All animals were anesthetized using an intraperitoneal injection of 30 mg/kg sodium pentobarbital and then euthanized by thoracotomy and heart removal 3 weeks after surgery. Cardiac tissues were excised and placed in glass receptacles containing phosphate-buffered saline (PBS). Residual blood in the heart was extruded with gentle pressure. After the cardiac tissues were washed with PBS, the residual tissues of the aortic arch and pericardium were carefully removed. With ophthalmology scissors, the atria were removed along the atrioventricular groove, and the right ventricular free wall was cut from the lower right side of the interventricular septum. Thus, the left ventricle and interventricular septum remained. The tissues were fixed in 4% paraformaldehyde for 24 h, embedded in paraffin, and sectioned at 4 µm. Hematoxylin/eosin staining was then used to visualize global morphology. Masson staining was used to assess the fibrosis level. To examine cell size, wheat germ agglutinin (WGA) staining was performed. Slides were stained for 30 min with WGA-FITC-labeled antibody (1:40, L4895, Sigma Aldrich) at room temperature. Staining with Hoechst (1:10,000. 33342, Thermo Scientific) for 5 min was done to visualize the nuclei in blue.

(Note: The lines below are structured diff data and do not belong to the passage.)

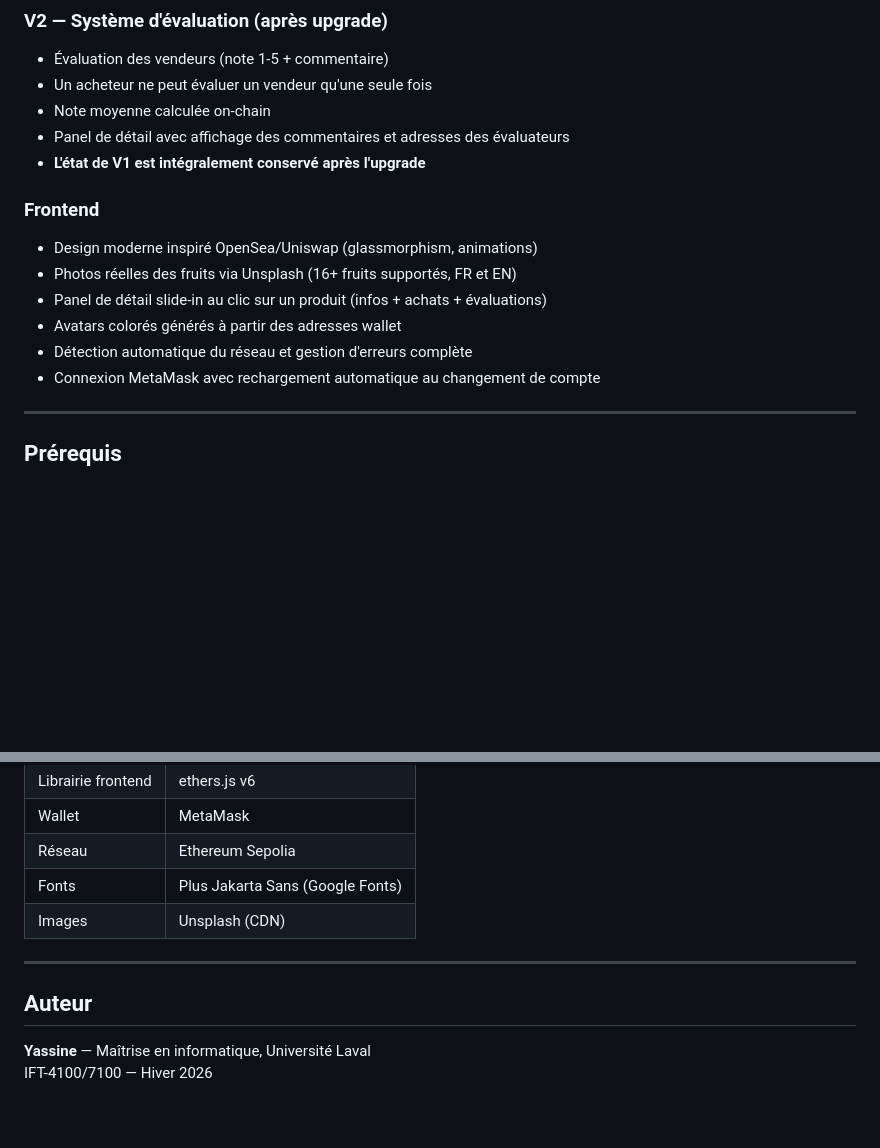
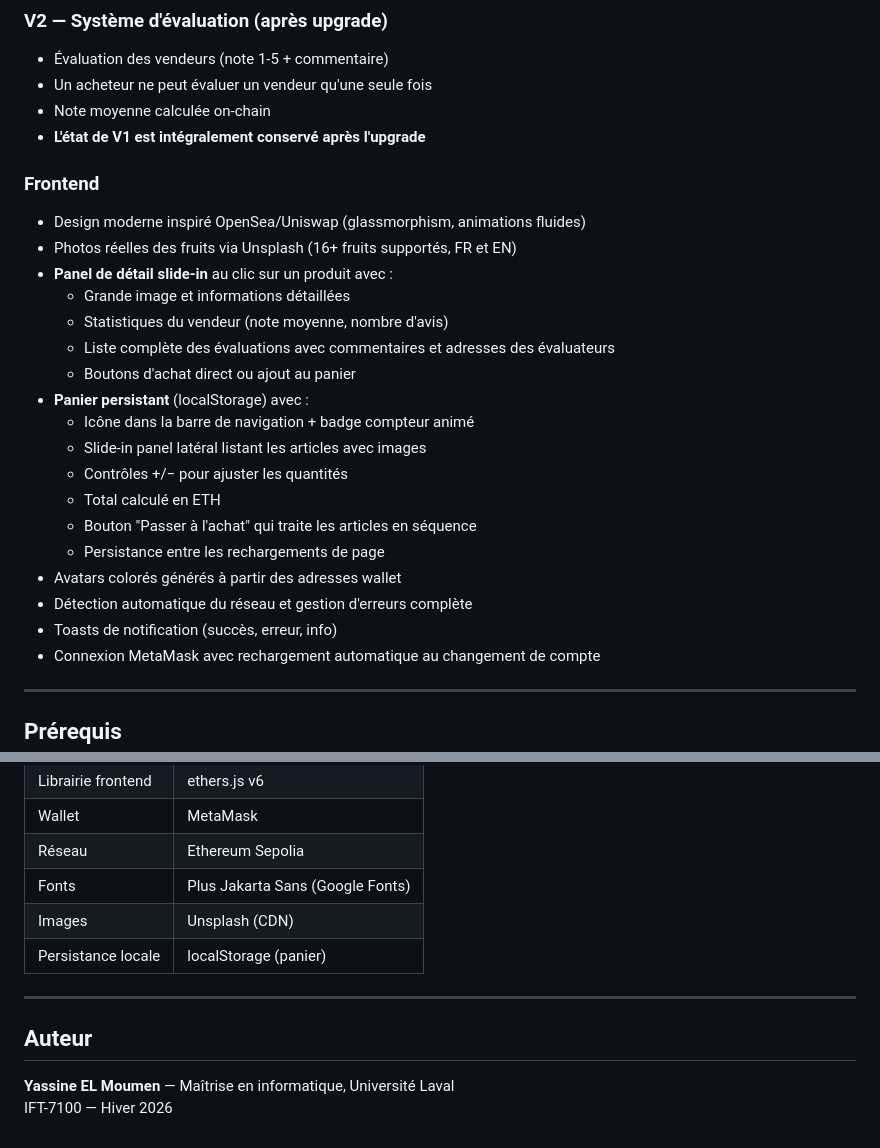
Before and after one commit to Yaassinee/ProjectDapps, a Markdown page: README.md, 2 parts joined by grey strips. Drawn GitHub-style; blank space fills up the shorter version.

```diff
--- a/README.md
+++ b/README.md
@@ -41,15 +41,26 @@ Marketplace décentralisée pour acheter et vendre des fruits sur Ethereum.
 - Évaluation des vendeurs (note 1-5 + commentaire)
 - Un acheteur ne peut évaluer un vendeur qu'une seule fois
 - Note moyenne calculée on-chain
-- Panel de détail avec affichage des commentaires et adresses des évaluateurs
 - **L'état de V1 est intégralement conservé après l'upgrade**
 
 ### Frontend
-- Design moderne inspiré OpenSea/Uniswap (glassmorphism, animations)
+- Design moderne inspiré OpenSea/Uniswap (glassmorphism, animations fluides)
 - Photos réelles des fruits via Unsplash (16+ fruits supportés, FR et EN)
-- Panel de détail slide-in au clic sur un produit (infos + achats + évaluations)
+- **Panel de détail slide-in** au clic sur un produit avec :
+  - Grande image et informations détaillées
+  - Statistiques du vendeur (note moyenne, nombre d'avis)
+  - Liste complète des évaluations avec commentaires et adresses des évaluateurs
+  - Boutons d'achat direct ou ajout au panier
+- **Panier persistant** (localStorage) avec :
+  - Icône dans la barre de navigation + badge compteur animé
+  - Slide-in panel latéral listant les articles avec images
+  - Contrôles +/− pour ajuster les quantités
+  - Total calculé en ETH
+  - Bouton "Passer à l'achat" qui traite les articles en séquence
+  - Persistance entre les rechargements de page
 - Avatars colorés générés à partir des adresses wallet
 - Détection automatique du réseau et gestion d'erreurs complète
+- Toasts de notification (succès, erreur, info)
 - Connexion MetaMask avec rechargement automatique au changement de compte
 
 ---
@@ -206,10 +230,11 @@ fruit-market-dapp/
 | Réseau | Ethereum Sepolia |
 | Fonts | Plus Jakarta Sans (Google Fonts) |
 | Images | Unsplash (CDN) |
+| Persistance locale | localStorage (panier) |
 
 ---
 
 ## Auteur
 
-**Yassine** — Maîtrise en informatique, Université Laval
-IFT-4100/7100 — Hiver 2026
+**Yassine EL Moumen** — Maîtrise en informatique, Université Laval
+IFT-7100 — Hiver 2026
```
Also changed, not shown: other parts of README.md (+31 -18 lines).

Images of tissue sections were captured with a BX53 microscope (Olympus), and analysis was performed in a blinded fashion using ImageJ.
Untargeted metabolomics analysis
The rats were fasted overnight. Then, a blood-drawing needle was used to collect 5 ml of fasting blood from the abdominal aorta of the rats, and the blood was placed in a heparin anticoagulant tube. After sitting at room temperature for 30 min, the blood was centrifuged at 2000 rpm for 10 min and the supernatant was collected, flash-frozen in liquid nitrogen, and stored at − 80 °C for future use.
We added 400 µl of prechilled methanol–acetonitrile solution (1:1, v/v) into 100 µl of each sample, and the solution was vortexed for 60 s. The sample was placed at -20 °C for 1 h to precipitate the proteins and centrifuged at 14,000 rcf for 20 min at 4 °C, and the supernatant was collected and lyophilized.
An Agilent 1290 Infinity LC ultrahigh-performance liquid chromatography (UHPLC) system and a hydrophilic interaction liquid chromatography (HILIC) column were used for sample separation, with a column temperature of 25 °C and a flow rate of 0.3 ml/min. Mobile phase component A was water + 25 mM ammonium acetate + 25 mM ammonia, and mobile phase B was acetonitrile. Gradient elution procedures were as follows: 0–0.5 min, 95% B; 0.5–7 min, linear transition of B from 95 to 65%; 7–8 min, linear transition of B to 40%; 8–9 min, B maintained at 40%; 9–9.1 min, linear transition of B from 40 to 95%; and 9.1–12 min, B maintained at 95%.
Quadrupole time-of-flight (Q-TOF) mass spectrometry (MS) conditions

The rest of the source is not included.